I see that Shimano is now bringing their much ballyhooed electronic shifting Dura Ace to market later this year. A Shimano official was quoted as saying," “Going electric helps to ensure precision that can make a rider faster and reduce mental fatigue." So, it would seem that shifting causes "mental fatigue", eh? I would venture to guess that shifting a bicycle has to be one of the easiest things you can do while riding. At least in modern times. Mental fatigue? Come on!
Later on, the same Shimano guy is quoted and gives us a much more plausible reason for the existence of electronic shifting, "....there is a certain novelty factor for those enthusiasts that like to indulge in the latest high tech equipment or use the same equipment that professionals use."

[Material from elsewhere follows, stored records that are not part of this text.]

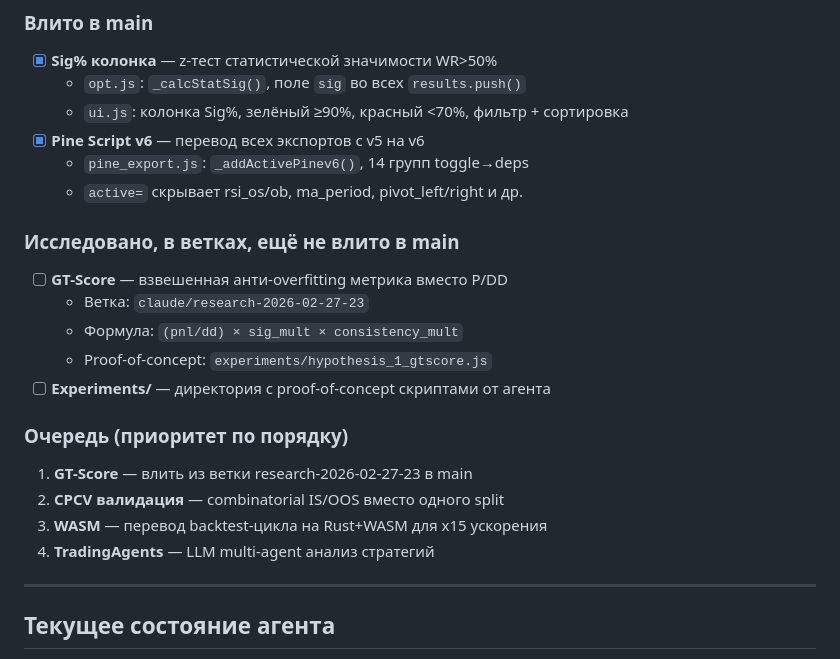
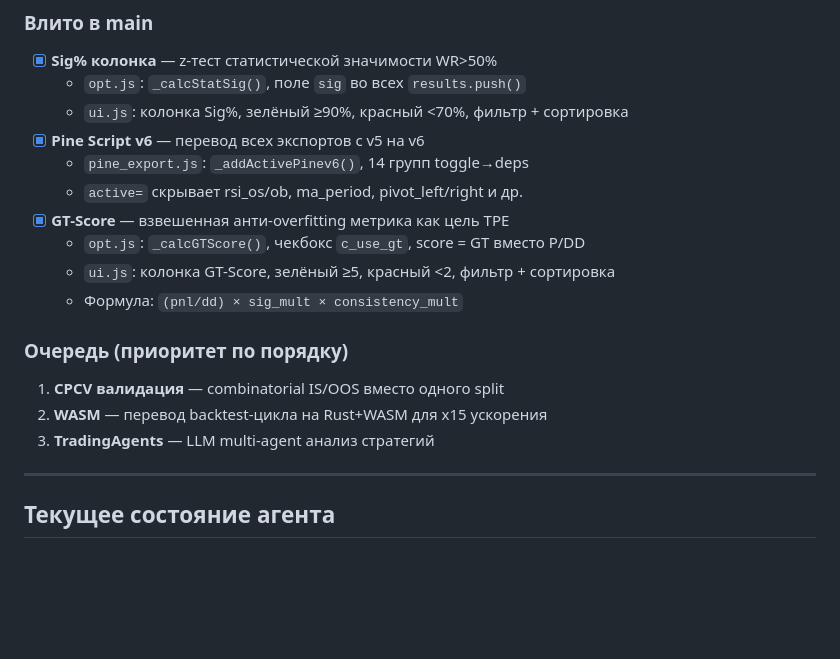
Before and after one commit to xopromo/112, a Markdown page: CLAUDE.md, the part around the change. GitHub-like rendering; blank space fills up the shorter version.

Commit message:
docs: актуализировать CLAUDE.md — GT-Score влит в main
https://claude.ai/code/session_01B6Qi3ErCmMAnoAKSAEpQ7c

```diff
--- a/CLAUDE.md
+++ b/CLAUDE.md
@@ -107,19 +107,15 @@ bash agent/setup.sh
 - [x] **Pine Script v6** — перевод всех экспортов с v5 на v6
   - `pine_export.js`: `_addActivePinev6()`, 14 групп toggle→deps
   - `active=` скрывает rsi_os/ob, ma_period, pivot_left/right и др.
-
-### Исследовано, в ветках, ещё не влито в main
-- [ ] **GT-Score** — взвешенная анти-overfitting метрика вместо P/DD
-  - Ветка: `claude/research-2026-02-27-23`
+- [x] **GT-Score** — взвешенная анти-overfitting метрика как цель TPE
+  - `opt.js`: `_calcGTScore()`, чекбокс `c_use_gt`, score = GT вместо P/DD
+  - `ui.js`: колонка GT-Score, зелёный ≥5, красный <2, фильтр + сортировка
   - Формула: `(pnl/dd) × sig_mult × consistency_mult`
-  - Proof-of-concept: `experiments/hypothesis_1_gtscore.js`
-- [ ] **Experiments/** — директория с proof-of-concept скриптами от агента
 
 ### Очередь (приоритет по порядку)
-1. **GT-Score** — влить из ветки research-2026-02-27-23 в main
-2. **CPCV валидация** — combinatorial IS/OOS вместо одного split
-3. **WASM** — перевод backtest-цикла на Rust+WASM для x15 ускорения
-4. **TradingAgents** — LLM multi-agent анализ стратегий
+1. **CPCV валидация** — combinatorial IS/OOS вместо одного split
+2. **WASM** — перевод backtest-цикла на Rust+WASM для x15 ускорения
+3. **TradingAgents** — LLM multi-agent анализ стратегий
 
 ---
 
```
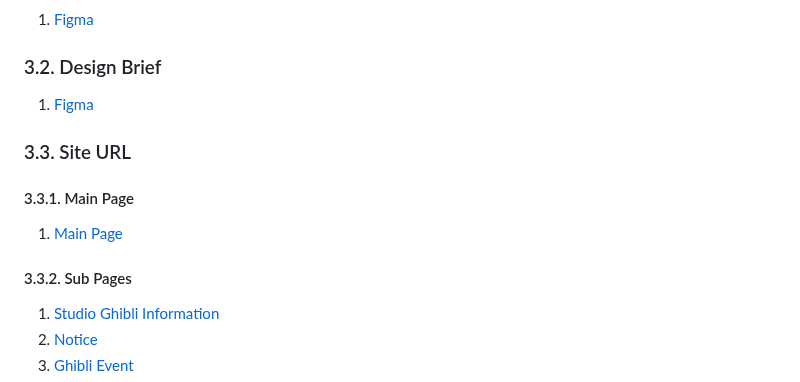
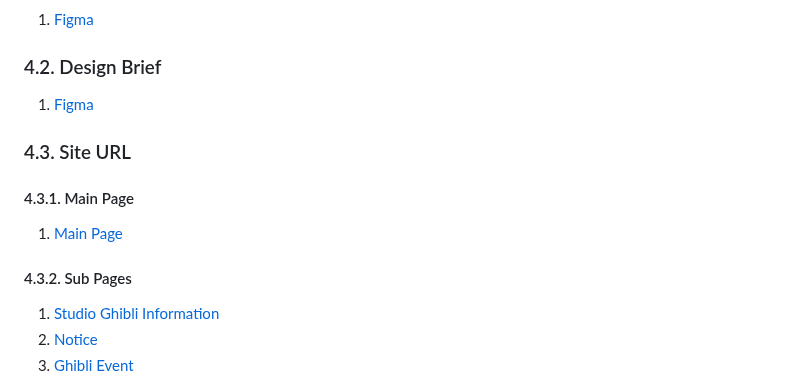
Before and after one commit to young0234/webRedesign-StudioGhibli, a Markdown page: README.md, the part around one of its changes. GitHub-like rendering.

```diff
--- a/README.md
+++ b/README.md
@@ -247,22 +258,22 @@
 </br>
 </br>
 
-### 3.2. Design Brief
+### 4.2. Design Brief
 1. [Figma](https://www.figma.com/design/78zRSUtttwvSDBZHKXUwP8/-webRedesign--Studio-Ghibli--Design-Brief-?node-id=2-2&t=sbWh2y9R0rBIrtvo-1)
 
 </br>
 </br>
 </br>
 
-### 3.3. Site URL
-#### 3.3.1. Main Page
+### 4.3. Site URL
+#### 4.3.1. Main Page
 1. [Main Page](https://dkssud-dus.github.io/webRedesign-StudioGhibli/)
 
 </br>
 </br>
 </br>
 
-#### 3.3.2. Sub Pages
+#### 4.3.2. Sub Pages
 1. [Studio Ghibli Information](https://young0234.github.io/webRedesign-StudioGhibli/pages_kr/ghibli-data.html)
 2. [Notice](https://young0234.github.io/webRedesign-StudioGhibli/pages_kr/ghibli-news.html)
 3. [Ghibli Event](https://young0234.github.io/webRedesign-StudioGhibli/pages_kr/ghibi-event.html)
```
Also changed, not shown: other parts of README.md (+13 -2 lines).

Now we're talkin'! "Novelty factor" is all this can possibly offer cyclists. It is a slightly heavier, a bit faster shifting, battery operated shifting system. Electronically controlled shifting is the antithesis of the main mantra of cycling, keep it simple, stupid! More complexity means more things to break down, not to mention creating more batteries in an era of "green" thinking. Why does a bicycle, the ultimate green machine, need to have batteries, electronic chips, and electric motors? Seems like a step backwards to me.
Then you have the UCI, which bans about any technological advance in frames, positioning, or weight reduction. Where are they on electronic shifting? Turning their heads I guess.
Oh well, I suppose there isn't anything to do about it. It's coming and that's that. I just am a bit saddened by it all.
You'll catch me later riding my single speed on the trails this weekend. Have a good one and ride when you can. Summer is almost over!
A walk in the park - Where is our MN winter?
5 hours ago